Research Repository

Advanced Search

Stimulus similarity affects patterning discrimination learning.

George, David N.

Authors



Abstract

© 2018 American Psychological Association. In four experiments, participants' performance on a variety of nonlinear patterning discriminations was assessed using a predictive learning task and visual patterns. Between groups, the similarity of the stimuli that composed these visual patterns was manipulated. When the stimuli were of low similarity, participants' performance was consistent with the predictions of one version of Pearce's (1987, 1994, 2002) configural theory of learning (Kinder & Lachnit, 2003); they were better able to discriminate between different patterns when they shared few, rather than many, stimuli. This effect was not observed when the similarity of the stimuli was high. Under these conditions, the results were more consistent with predictions of elemental theories of learning (e.g., Rescorla & Wagner, 1972; Wagner, 2003). This is the first time that these different patterns of performance on complex patterning discriminations have been shown within a single stimulus modality in the same experiment. The overall pattern of results is difficult to reconcile with either elemental or configural models of associative learning.

Citation

George, D. N. (2018). Stimulus similarity affects patterning discrimination learning. Journal of Experimental Psychology: Animal Learning and Cognition, 44(2), 128-148. https://doi.org/10.1037/xan0000164
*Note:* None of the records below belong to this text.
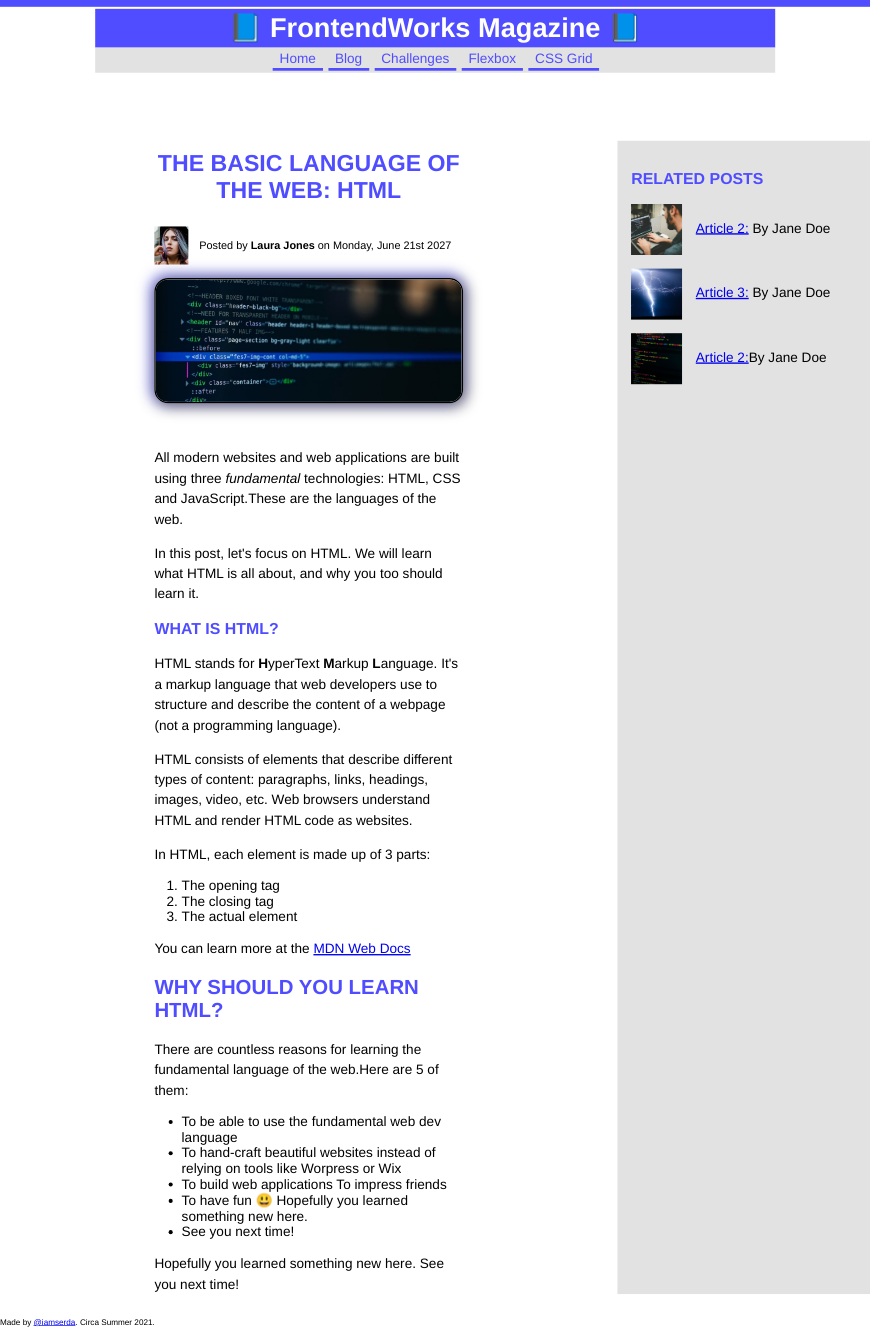
Repository: iamserda/html-css-course
Page: starter/02-HTML-Fundamentals/index.html
The author's editor kept a copy of each file at every save. The page is drawn from the files as they stood at one save, then again after a run of saves.
The browser window is 1280 px wide. The pictures show the whole page, at 68% of full size.

Above is the page before, as saved 2021-07-17 18:03:47.

### starter/02-HTML-Fundamentals/index.html
<!DOCTYPE html>
<html lang="en">

<head>
    <meta charset="UTF-8" />
    <meta http-equiv="X-UA-Compatible" content="IE=edge" />
    <meta name="viewport" content="width=device-width, initial-scale=1.0" />
    <title>HTML Fundamentals by Laura Jones</title>
    <link href="index.css" rel="stylesheet" />
</head>

<body>
    <header>
        <h1 class="brandname">📘 FrontendWorks Magazine 📘</h1>
        <nav>
            <ul>
                <li><a href="index.html">Home</a></li>
                <li><a href="blog/">Blog</a></li>
                <li><a href="challenges/">Challenges</a></li>
                <li><a href="https://css-tricks.com/snippets/css/a-guide-to-flexbox/" target="_blank">Flexbox</a></li>
                <li><a href="https://css-tricks.com/snippets/css/complete-guide-grid/" target="_blank">CSS Grid</a></li>
            </ul>
        </nav>
    </header>
    <main>
        <section>
            <article>
                <header class="article-meta">
                    <h1 class="post-title">The Basic Language of the Web: HTML</h1>
                    <div class="author">
                        <img class="author-pic" src="img/laura-jones.jpg" alt="photo of author laura jones" />
                        <p>Posted by <strong>Laura Jones</strong> on Monday, June 21st 2027</p>
                    </div>
                </header>
                <div class="article-content">
                    <img class="post-image" src="img/post-img.jpg" alt="displaying html code." />
                    <p> All modern websites and web applications are built using three
                        <em>fundamental</em> technologies: HTML, CSS and JavaScript.These are the languages of the web.
                    </p>
                    <p>
                        In this post, let's focus on HTML. We will learn what HTML is all about, and why you too should
                        learn it.
                    </p>

                    <h3>What is HTML?</h3>

                    <p>
                        HTML stands for <b>H</b>yperText <b>M</b>arkup <b>L</b>anguage. It's a markup language that web
                        developers use to structure and describe the content of a webpage (not a programming language).
                    </p>

                    <p>
                        HTML consists of elements that describe different types of content: paragraphs, links, headings,
                        images, video, etc. Web browsers understand HTML and render HTML code as websites.
                    </p>

                    <p>In HTML, each element is made up of 3 parts:</p>
                    <ol>
                        <li>The opening tag</li>
                        <li>The closing tag</li>
                        <li>The actual element</li>
                    </ol>
                    <p>
                        You can learn more at the
                        <a href="https://developer.mozilla.org/en-US/" target="_blank">MDN Web Docs</a>
                    </p>
                    <h2>Why should you learn HTML?</h2>
                    <p>There are countless reasons for learning the fundamental language of the web.Here are 5 of them:
                    </p>
                    <ul>
                        <li>To be able to use the fundamental web dev language</li>
                        <li>To hand-craft beautiful websites instead of relying on tools like Worpress or Wix</li>
                        <li>To build web applications To impress friends</li>
                        <li>To have fun 😃 Hopefully you learned something new here.</li>
                        <li>See you next time!</li>
                    </ul>
                    <p>Hopefully you learned something new here. See you next time!</p>
                </div>
            </article>
        </section>
        <aside>
            <h3>Related Posts</h3>
            <div class="related">
                <img src="img/related-1.jpg" alt="a programmer writing code.">

                <p><a href="#article2">Article 2:</a> By Jane Doe</p>
            </div>
            <div class="related">
                <img src="img/related-2.jpg" alt="a programmer writing code.">
                <p><a href="#article3">Article 3:</a> By Jane Doe</p>
            </div>
            <div class="related">
                <img src="img/related-3.jpg" alt="a programmer writing code.">
                <p><a href="#article4">Article 2:</a>By Jane Doe</p>
            </div>
        </aside>
    </main>
    <footer>
        <p>Made by <a href="https://twitter.com/iamserda">@iamserda</a>. Circa Summer 2021.</p>
    </footer>
</body>

</html>

### starter/02-HTML-Fundamentals/index.css
* {
    box-sizing: border-box;
}

html {
    font-size: 16px;
}

html,
body {
    margin: 0;
    padding: 0;
}

body {
    font-family: Helvetica, Arial, sans-serif;
    font-size: 1.25rem;
}

body>header {
    border-top: 10px solid rgb(80, 77, 255);
    padding-top: 0.125em;
}

body>main {
    margin-top: 4em;
    display: flex;
    flex-flow: row nowrap;
    justify-content: center;

}

h1,
h2,
h3,
h4,
h5,
h6 {
    color: rgb(79, 77, 255);
    text-transform: uppercase;
}

.brandname,
nav {
    width: 100%;
    max-width: 1000px;
    margin: 0 auto;
    margin-left: auto;
    margin-right: auto;
}

.brandname {
    font-size: 2.5rem;
    text-transform: capitalize;
    text-align: center;
    color: white;
    background-color: rgb(79, 77, 255);
    padding: 0.125em 0;
}

p {
    line-height: 1.5;
}

nav {
    margin-top: 0;
    background-color: rgb(226, 226, 226);
}

nav ul {
    padding: 0.125em;
    margin: 0 auto;
    width: fit-content;

}

nav li {
    list-style: none;
    border-bottom: 4px solid rgb(79, 77, 255);
    padding: 0.125em 0.5em;
    margin-left: 0.125em;
    display: inline-block;
    color: rgb(79, 77, 255);
}

nav a {
    display: block;
    text-decoration: none;
    color: inherit;
    width: 100%;
    height: auto;
}

nav li:hover {
    background-color: rgb(79, 77, 255);
    border-bottom: 4px solid white;
    color: white;
}

nav li:hover a {
    color: white;
}

article,
aside {
    width: 50%;
    margin: 1em auto;
}

aside {
    max-width: 500px;
    margin-right: auto;
    background-color: rgb(226, 226, 226);
    padding: 1em;
}

aside>div {
    display: flex;
    flex-flow: row nowrap;
    margin: 1em auto
}

footer p {
    font-size: 0.75rem;
}

.article-meta {
    margin-bottom: 1em;
}

.author {
    display: flex;
    flex-flow: row nowrap;
    width: 100%;
    justify-content: flex-start;
    font-size: 1rem;
}

.related img {
    width: 100%;
    max-width: 75px;
    margin-right: 1em;
}

.post-title {
    color: rgb(79, 77, 255);
    text-align: center;
    font-size: 2.125rem;
}

.post-image {
    width: 100%;
    max-width: 960px;
    height: auto;
    border: 2px solid rgb(0, 0, 0);
    box-shadow: 0 0 18px 2px rgba(0, 0, 0, 0.5);
    box-shadow: 3px 3px 18px 4px rgba(26, 26, 26, 0.507),
        -3px -3px 18px 4px rgba(79, 77, 255, 0.507);
    border-radius: 20px;
    margin-bottom: 2em;
}

.author-pic {
    width: 100%;
    max-width: 50px;
    margin-right: 1em;
}

After the next 2 saves:
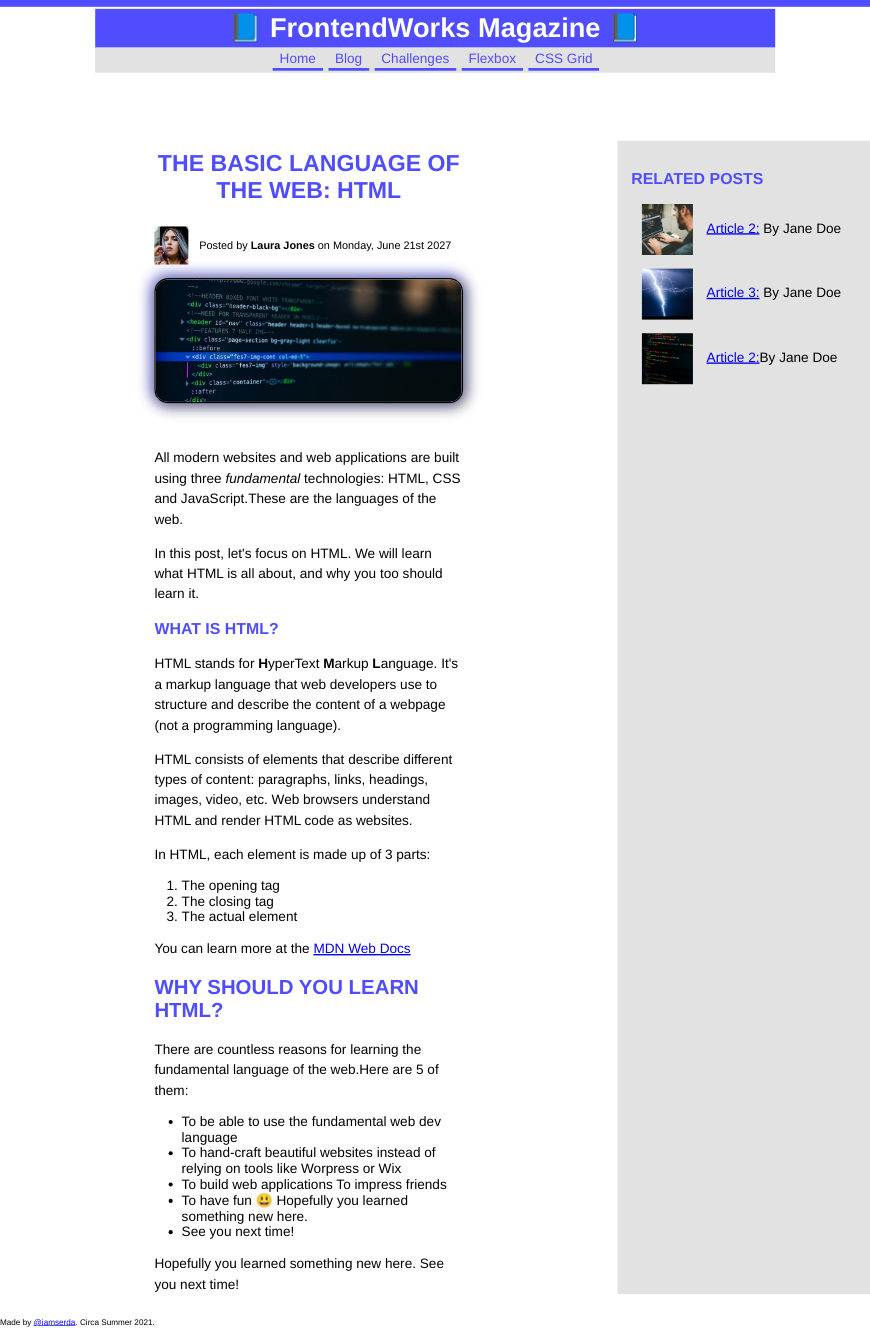
The 2 saves are shown as one change because they came seconds apart.
The last was saved 53 s later.
--- a/starter/02-HTML-Fundamentals/index.css
+++ b/starter/02-HTML-Fundamentals/index.css
@@ -136,6 +136,10 @@ footer p {
     font-size: 1rem;
 }
 
+.related {
+    max-width: 300px;
+}
+
 .related img {
     width: 100%;
     max-width: 75px;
Journal Article Type Article
Acceptance Date Dec 17, 2017
Publication Date Apr 1, 2018
Deposit Date Jan 24, 2018
Publicly Available Date Jan 26, 2018
Journal Journal of Experimental Psychology: Animal Learning and Cognition
Print ISSN 2329-8464
Electronic ISSN 2329-8456
Publisher American Psychological Association
Peer Reviewed Peer Reviewed
Volume 44
Issue 2
Pages 128-148
DOI https://doi.org/10.1037/xan0000164
Keywords human, configural, elemental, similarity, discrimination
Public URL https://hull-repository.worktribe.com/output/555490
Publisher URL https://doi.apa.org/record/2018-17179-002

Files
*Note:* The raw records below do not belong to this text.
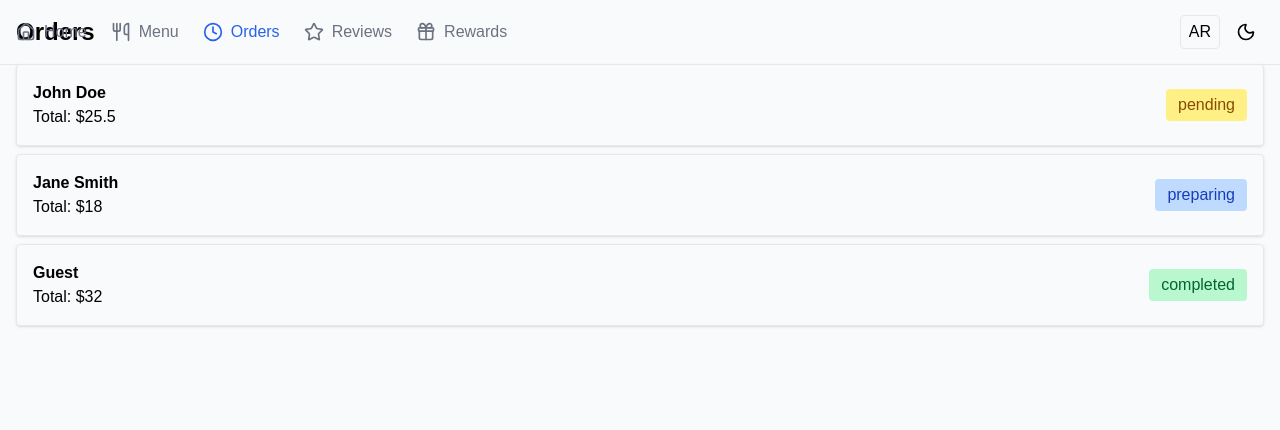
Repository: GraduationMERN/restaurant-system
Page: /orders (app in client/)
An editor plug-in stored every save of this project. The page is shown before and after the next save, followed by the edit.
The browser window is 1280 px wide. The pictures show the whole page.
The project was rebuilt for these pictures with package versions that can differ from the ones it lists, and the page was loaded fresh each time. Also part of the build but not shown: client/vite.config.js, client/src/pages/ReviewsPage.jsx, client/src/pages/LandingPage.jsx, client/src/pages/RewardPage.jsx, client/src/components/ui/badge/Badge.jsx, client/src/components/ecommerce/EcommerceMetrics.jsx, client/src/components/ui/dropdown/Dropdown.jsx, client/src/components/ui/dropdown/DropdownItem.jsx and 30 more. Imported but missing from the stored project, and not drawn on this page: client/src/components/form/input/InputField, client/src/pages/admin/UserProfiles.

Above is the page before, as saved 2025-11-29 02:05:43.

After the next save:
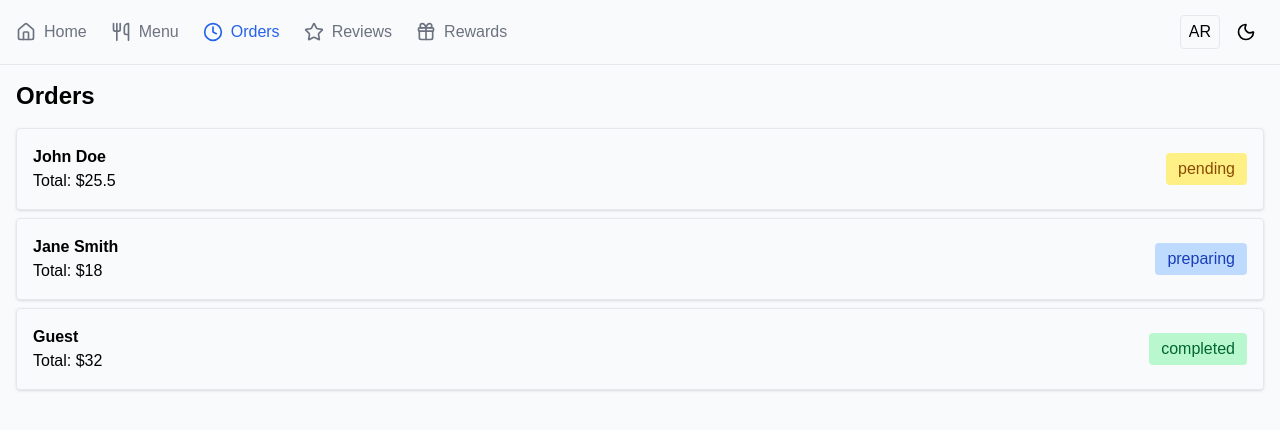
Saved 18 s later.
--- a/client/src/components/Layout.jsx
+++ b/client/src/components/Layout.jsx
@@ -7,21 +7,23 @@ export default function Layout({ children }) {
   const isAdmin = location.pathname.startsWith("/admin");
 
   return (
-    <div className="min-h-screen w-full flex flex-col bg-default">
-      {/* Desktop Top Navbar */}
+    <div className="min-h-screen">
+      {/* Desktop horizontal navbar */}
       {!isAdmin && <DesktopNav />}
 
       {/* Main content */}
-      <div className="w-full flex justify-center">
+      <div className={`w-full flex justify-center ${!isAdmin ? "pt-16" : ""}`}>
         <div className="w-full max-w-xl px-4 md:max-w-none md:px-0">
           {children}
         </div>
       </div>
 
-      {/* Mobile Bottom Navbar */}
+      {/* Mobile bottom navbar */}
       {!isAdmin && (
-        <div className="w-full max-w-xl mx-auto h-16 flex justify-between items-center px-4 md:hidden">
-          <Navbar />
+        <div className="md:hidden fixed bottom-0 left-0 right-0 bg-background border-t z-50">
+          <div className="w-full max-w-xl mx-auto h-16 flex justify-between items-center px-4">
+            <Navbar />
+          </div>
         </div>
       )}
     </div>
Article (1.7 Mb)
PDF

Copyright Statement
©American Psychological Association, 2918. This paper is not the copy of record and may not exactly replicate the authoritative document published in the APA journal. Please do not copy or cite without author's permission. The final article is available, upon publication, at: https://doi.org/10.1037/xan0000164





You might also like



Downloadable Citations